[[ EXCERPTED RECORDS, beginning ]]
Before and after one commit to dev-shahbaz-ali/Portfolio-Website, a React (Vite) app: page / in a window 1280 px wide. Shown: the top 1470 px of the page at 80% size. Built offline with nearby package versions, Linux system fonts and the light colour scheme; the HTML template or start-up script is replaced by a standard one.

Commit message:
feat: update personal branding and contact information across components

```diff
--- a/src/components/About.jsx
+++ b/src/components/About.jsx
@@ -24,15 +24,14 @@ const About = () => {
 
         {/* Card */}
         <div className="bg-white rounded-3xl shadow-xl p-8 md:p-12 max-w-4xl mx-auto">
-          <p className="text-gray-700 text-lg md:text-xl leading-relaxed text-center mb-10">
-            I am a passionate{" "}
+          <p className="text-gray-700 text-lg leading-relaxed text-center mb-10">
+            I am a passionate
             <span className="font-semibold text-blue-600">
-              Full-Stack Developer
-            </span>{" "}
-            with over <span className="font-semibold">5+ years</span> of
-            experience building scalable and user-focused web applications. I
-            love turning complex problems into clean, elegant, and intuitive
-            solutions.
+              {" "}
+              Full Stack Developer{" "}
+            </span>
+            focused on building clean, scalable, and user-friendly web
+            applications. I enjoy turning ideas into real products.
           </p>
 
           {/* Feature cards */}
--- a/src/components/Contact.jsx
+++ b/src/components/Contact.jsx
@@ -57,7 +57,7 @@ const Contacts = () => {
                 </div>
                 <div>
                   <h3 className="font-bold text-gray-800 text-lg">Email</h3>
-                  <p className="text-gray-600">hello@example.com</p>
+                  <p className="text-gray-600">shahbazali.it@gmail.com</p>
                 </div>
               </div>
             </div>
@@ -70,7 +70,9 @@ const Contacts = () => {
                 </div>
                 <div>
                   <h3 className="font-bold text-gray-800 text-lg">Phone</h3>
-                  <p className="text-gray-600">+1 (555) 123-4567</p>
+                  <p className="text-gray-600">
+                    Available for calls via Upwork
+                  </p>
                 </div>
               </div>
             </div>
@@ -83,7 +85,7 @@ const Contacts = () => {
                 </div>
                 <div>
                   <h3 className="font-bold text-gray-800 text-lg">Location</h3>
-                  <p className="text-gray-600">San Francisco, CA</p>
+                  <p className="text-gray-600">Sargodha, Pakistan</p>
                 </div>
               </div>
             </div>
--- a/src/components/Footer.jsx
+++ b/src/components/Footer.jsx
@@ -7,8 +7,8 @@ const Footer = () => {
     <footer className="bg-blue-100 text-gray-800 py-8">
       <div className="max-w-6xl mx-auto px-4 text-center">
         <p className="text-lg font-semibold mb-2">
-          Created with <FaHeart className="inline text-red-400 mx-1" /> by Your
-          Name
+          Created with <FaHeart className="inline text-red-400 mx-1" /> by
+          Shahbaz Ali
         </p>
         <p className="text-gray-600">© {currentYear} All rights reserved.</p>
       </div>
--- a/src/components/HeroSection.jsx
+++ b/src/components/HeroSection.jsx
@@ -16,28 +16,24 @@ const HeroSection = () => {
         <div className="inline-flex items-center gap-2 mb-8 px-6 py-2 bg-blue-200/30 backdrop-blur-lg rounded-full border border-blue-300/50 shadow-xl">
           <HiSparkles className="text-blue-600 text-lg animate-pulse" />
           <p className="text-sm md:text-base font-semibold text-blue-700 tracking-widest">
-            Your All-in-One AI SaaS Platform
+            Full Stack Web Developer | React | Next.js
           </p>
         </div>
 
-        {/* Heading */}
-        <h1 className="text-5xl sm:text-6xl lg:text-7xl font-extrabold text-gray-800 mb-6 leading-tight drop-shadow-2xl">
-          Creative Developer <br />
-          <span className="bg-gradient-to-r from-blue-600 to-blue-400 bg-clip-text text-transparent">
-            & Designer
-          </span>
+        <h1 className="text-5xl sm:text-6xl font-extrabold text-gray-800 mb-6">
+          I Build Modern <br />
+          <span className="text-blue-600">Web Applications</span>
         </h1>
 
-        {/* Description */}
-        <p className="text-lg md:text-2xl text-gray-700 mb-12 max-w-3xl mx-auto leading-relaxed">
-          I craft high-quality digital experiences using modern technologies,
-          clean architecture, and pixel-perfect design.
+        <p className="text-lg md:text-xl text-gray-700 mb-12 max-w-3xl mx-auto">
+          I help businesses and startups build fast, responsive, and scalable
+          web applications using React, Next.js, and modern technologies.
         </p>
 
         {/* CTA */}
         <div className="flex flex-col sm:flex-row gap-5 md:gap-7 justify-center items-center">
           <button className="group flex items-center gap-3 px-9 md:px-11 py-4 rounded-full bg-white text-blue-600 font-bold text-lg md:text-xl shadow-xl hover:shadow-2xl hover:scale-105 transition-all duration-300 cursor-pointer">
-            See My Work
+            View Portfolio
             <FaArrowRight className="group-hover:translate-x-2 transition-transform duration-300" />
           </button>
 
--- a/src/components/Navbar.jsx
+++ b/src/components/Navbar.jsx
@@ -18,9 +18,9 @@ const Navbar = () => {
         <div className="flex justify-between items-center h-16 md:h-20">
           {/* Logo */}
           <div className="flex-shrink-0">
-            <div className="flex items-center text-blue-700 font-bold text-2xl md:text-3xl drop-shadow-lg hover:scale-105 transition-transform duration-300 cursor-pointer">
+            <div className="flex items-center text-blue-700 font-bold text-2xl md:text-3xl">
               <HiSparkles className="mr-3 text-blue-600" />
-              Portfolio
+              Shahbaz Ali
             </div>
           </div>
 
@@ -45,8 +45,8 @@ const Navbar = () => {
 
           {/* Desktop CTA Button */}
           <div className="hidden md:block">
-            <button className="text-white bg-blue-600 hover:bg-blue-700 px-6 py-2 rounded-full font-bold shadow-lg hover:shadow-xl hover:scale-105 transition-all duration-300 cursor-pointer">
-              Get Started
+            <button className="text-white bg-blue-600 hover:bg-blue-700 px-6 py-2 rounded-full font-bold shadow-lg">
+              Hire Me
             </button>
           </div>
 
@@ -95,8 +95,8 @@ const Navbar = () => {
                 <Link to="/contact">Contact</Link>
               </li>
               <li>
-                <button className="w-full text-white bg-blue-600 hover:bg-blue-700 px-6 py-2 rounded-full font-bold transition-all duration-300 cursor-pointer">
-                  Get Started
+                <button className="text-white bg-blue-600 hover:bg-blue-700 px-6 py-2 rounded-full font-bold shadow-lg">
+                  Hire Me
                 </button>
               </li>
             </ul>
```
[[ EXCERPTED RECORDS, end ]]
Repeat the entries word for word. Skip none of them.

▶ _ANSWER BOX_
Before and after one commit to dev-shahbaz-ali/Portfolio-Website, a React (Vite) app: page / in a window 1280 px wide. Shown: the top 1470 px of the page at 80% size. Built offline with nearby package versions, Linux system fonts and the light colour scheme; the HTML template or start-up script is replaced by a standard one.

Commit message:
feat: update personal branding and contact information across components

```diff
--- a/src/components/About.jsx
+++ b/src/components/About.jsx
@@ -24,15 +24,14 @@ const About = () => {
 
         {/* Card */}
         <div className="bg-white rounded-3xl shadow-xl p-8 md:p-12 max-w-4xl mx-auto">
-          <p className="text-gray-700 text-lg md:text-xl leading-relaxed text-center mb-10">
-            I am a passionate{" "}
+          <p className="text-gray-700 text-lg leading-relaxed text-center mb-10">
+            I am a passionate
             <span className="font-semibold text-blue-600">
-              Full-Stack Developer
-            </span>{" "}
-            with over <span className="font-semibold">5+ years</span> of
-            experience building scalable and user-focused web applications. I
-            love turning complex problems into clean, elegant, and intuitive
-            solutions.
+              {" "}
+              Full Stack Developer{" "}
+            </span>
+            focused on building clean, scalable, and user-friendly web
+            applications. I enjoy turning ideas into real products.
           </p>
 
           {/* Feature cards */}
--- a/src/components/Contact.jsx
+++ b/src/components/Contact.jsx
@@ -57,7 +57,7 @@ const Contacts = () => {
                 </div>
                 <div>
                   <h3 className="font-bold text-gray-800 text-lg">Email</h3>
-                  <p className="text-gray-600">hello@example.com</p>
+                  <p className="text-gray-600">shahbazali.it@gmail.com</p>
                 </div>
               </div>
             </div>
@@ -70,7 +70,9 @@ const Contacts = () => {
                 </div>
                 <div>
                   <h3 className="font-bold text-gray-800 text-lg">Phone</h3>
-                  <p className="text-gray-600">+1 (555) 123-4567</p>
+                  <p className="text-gray-600">
+                    Available for calls via Upwork
+                  </p>
                 </div>
               </div>
             </div>
@@ -83,7 +85,7 @@ const Contacts = () => {
                 </div>
                 <div>
                   <h3 className="font-bold text-gray-800 text-lg">Location</h3>
-                  <p className="text-gray-600">San Francisco, CA</p>
+                  <p className="text-gray-600">Sargodha, Pakistan</p>
                 </div>
               </div>
             </div>
--- a/src/components/Footer.jsx
+++ b/src/components/Footer.jsx
@@ -7,8 +7,8 @@ const Footer = () => {
     <footer className="bg-blue-100 text-gray-800 py-8">
       <div className="max-w-6xl mx-auto px-4 text-center">
         <p className="text-lg font-semibold mb-2">
-          Created with <FaHeart className="inline text-red-400 mx-1" /> by Your
-          Name
+          Created with <FaHeart className="inline text-red-400 mx-1" /> by
+          Shahbaz Ali
         </p>
         <p className="text-gray-600">© {currentYear} All rights reserved.</p>
       </div>
--- a/src/components/HeroSection.jsx
+++ b/src/components/HeroSection.jsx
@@ -16,28 +16,24 @@ const HeroSection = () => {
         <div className="inline-flex items-center gap-2 mb-8 px-6 py-2 bg-blue-200/30 backdrop-blur-lg rounded-full border border-blue-300/50 shadow-xl">
           <HiSparkles className="text-blue-600 text-lg animate-pulse" />
           <p className="text-sm md:text-base font-semibold text-blue-700 tracking-widest">
-            Your All-in-One AI SaaS Platform
+            Full Stack Web Developer | React | Next.js
           </p>
         </div>
 
-        {/* Heading */}
-        <h1 className="text-5xl sm:text-6xl lg:text-7xl font-extrabold text-gray-800 mb-6 leading-tight drop-shadow-2xl">
-          Creative Developer <br />
-          <span className="bg-gradient-to-r from-blue-600 to-blue-400 bg-clip-text text-transparent">
-            & Designer
-          </span>
+        <h1 className="text-5xl sm:text-6xl font-extrabold text-gray-800 mb-6">
+          I Build Modern <br />
+          <span className="text-blue-600">Web Applications</span>
         </h1>
 
-        {/* Description */}
-        <p className="text-lg md:text-2xl text-gray-700 mb-12 max-w-3xl mx-auto leading-relaxed">
-          I craft high-quality digital experiences using modern technologies,
-          clean architecture, and pixel-perfect design.
+        <p className="text-lg md:text-xl text-gray-700 mb-12 max-w-3xl mx-auto">
+          I help businesses and startups build fast, responsive, and scalable
+          web applications using React, Next.js, and modern technologies.
         </p>
 
         {/* CTA */}
         <div className="flex flex-col sm:flex-row gap-5 md:gap-7 justify-center items-center">
           <button className="group flex items-center gap-3 px-9 md:px-11 py-4 rounded-full bg-white text-blue-600 font-bold text-lg md:text-xl shadow-xl hover:shadow-2xl hover:scale-105 transition-all duration-300 cursor-pointer">
-            See My Work
+            View Portfolio
             <FaArrowRight className="group-hover:translate-x-2 transition-transform duration-300" />
           </button>
 
--- a/src/components/Navbar.jsx
+++ b/src/components/Navbar.jsx
@@ -18,9 +18,9 @@ const Navbar = () => {
         <div className="flex justify-between items-center h-16 md:h-20">
           {/* Logo */}
           <div className="flex-shrink-0">
-            <div className="flex items-center text-blue-700 font-bold text-2xl md:text-3xl drop-shadow-lg hover:scale-105 transition-transform duration-300 cursor-pointer">
+            <div className="flex items-center text-blue-700 font-bold text-2xl md:text-3xl">
               <HiSparkles className="mr-3 text-blue-600" />
-              Portfolio
+              Shahbaz Ali
             </div>
           </div>
 
@@ -45,8 +45,8 @@ const Navbar = () => {
 
           {/* Desktop CTA Button */}
           <div className="hidden md:block">
-            <button className="text-white bg-blue-600 hover:bg-blue-700 px-6 py-2 rounded-full font-bold shadow-lg hover:shadow-xl hover:scale-105 transition-all duration-300 cursor-pointer">
-              Get Started
+            <button className="text-white bg-blue-600 hover:bg-blue-700 px-6 py-2 rounded-full font-bold shadow-lg">
+              Hire Me
             </button>
           </div>
 
@@ -95,8 +95,8 @@ const Navbar = () => {
                 <Link to="/contact">Contact</Link>
               </li>
               <li>
-                <button className="w-full text-white bg-blue-600 hover:bg-blue-700 px-6 py-2 rounded-full font-bold transition-all duration-300 cursor-pointer">
-                  Get Started
+                <button className="text-white bg-blue-600 hover:bg-blue-700 px-6 py-2 rounded-full font-bold shadow-lg">
+                  Hire Me
                 </button>
               </li>
             </ul>
```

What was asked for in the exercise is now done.